START THE DATA
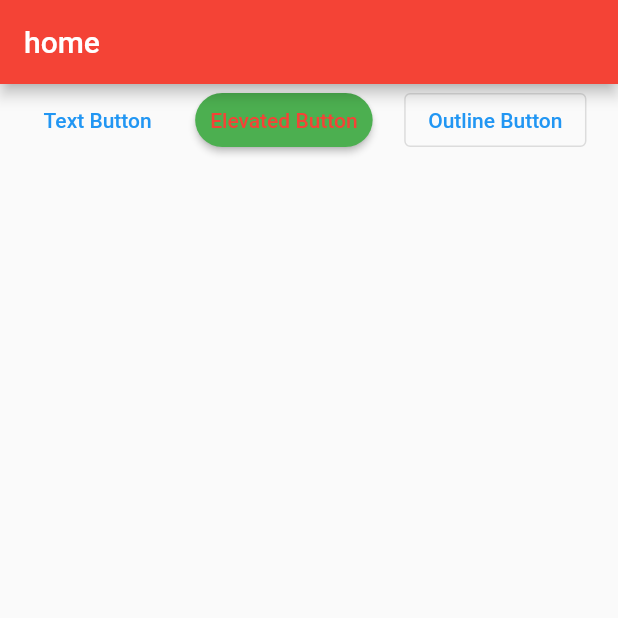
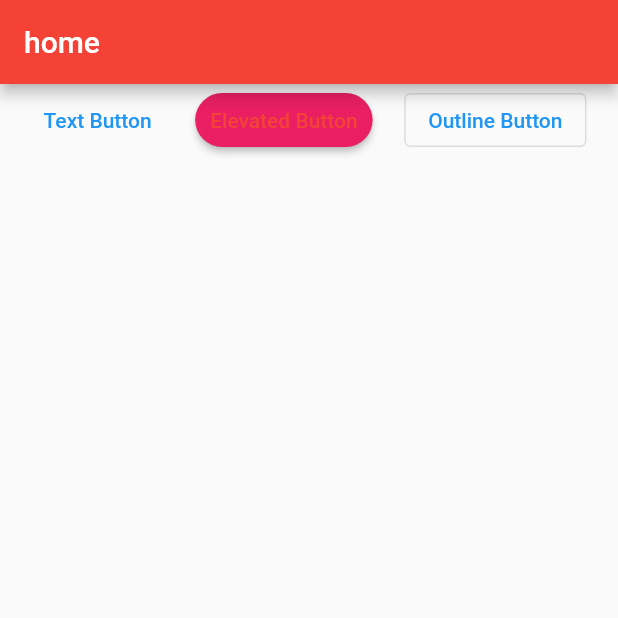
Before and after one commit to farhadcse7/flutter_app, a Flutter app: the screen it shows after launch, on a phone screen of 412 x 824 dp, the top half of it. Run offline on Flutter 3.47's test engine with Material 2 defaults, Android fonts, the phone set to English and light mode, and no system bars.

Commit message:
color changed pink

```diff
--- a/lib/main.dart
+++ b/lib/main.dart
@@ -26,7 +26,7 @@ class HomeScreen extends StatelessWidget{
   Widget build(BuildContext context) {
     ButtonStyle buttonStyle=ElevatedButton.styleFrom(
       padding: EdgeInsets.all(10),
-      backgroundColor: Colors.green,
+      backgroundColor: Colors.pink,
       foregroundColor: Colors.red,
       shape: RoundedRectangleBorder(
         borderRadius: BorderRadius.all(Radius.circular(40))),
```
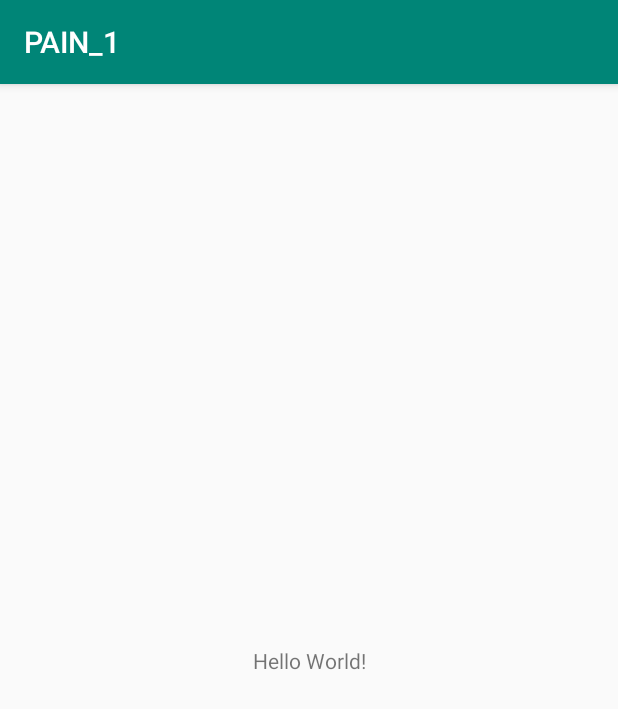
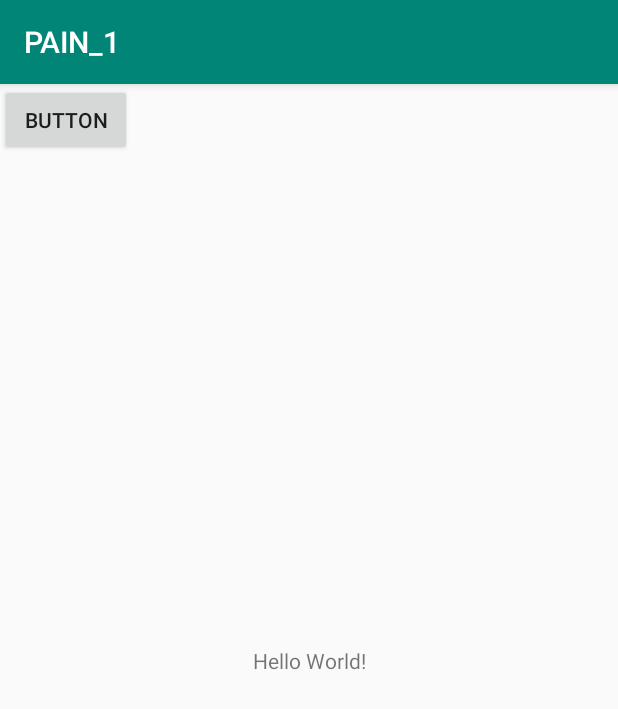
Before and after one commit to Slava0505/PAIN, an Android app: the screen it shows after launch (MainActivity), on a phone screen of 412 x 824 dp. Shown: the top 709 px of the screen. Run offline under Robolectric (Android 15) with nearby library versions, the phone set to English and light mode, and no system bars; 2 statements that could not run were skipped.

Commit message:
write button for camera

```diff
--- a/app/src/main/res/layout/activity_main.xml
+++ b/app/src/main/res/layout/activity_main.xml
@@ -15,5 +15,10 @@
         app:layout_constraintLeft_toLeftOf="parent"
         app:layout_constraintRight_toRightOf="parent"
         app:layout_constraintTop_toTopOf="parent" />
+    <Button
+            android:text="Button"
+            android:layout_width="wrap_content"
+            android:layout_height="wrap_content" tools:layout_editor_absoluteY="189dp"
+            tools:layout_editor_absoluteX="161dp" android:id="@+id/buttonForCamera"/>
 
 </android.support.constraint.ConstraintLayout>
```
END THE DATA
**GOAL OF THE EXERCISE:** State how many lines of the entries contain the word "pink". Nothing besides the number belongs in the reply.

**TASK OUTPUT:** 2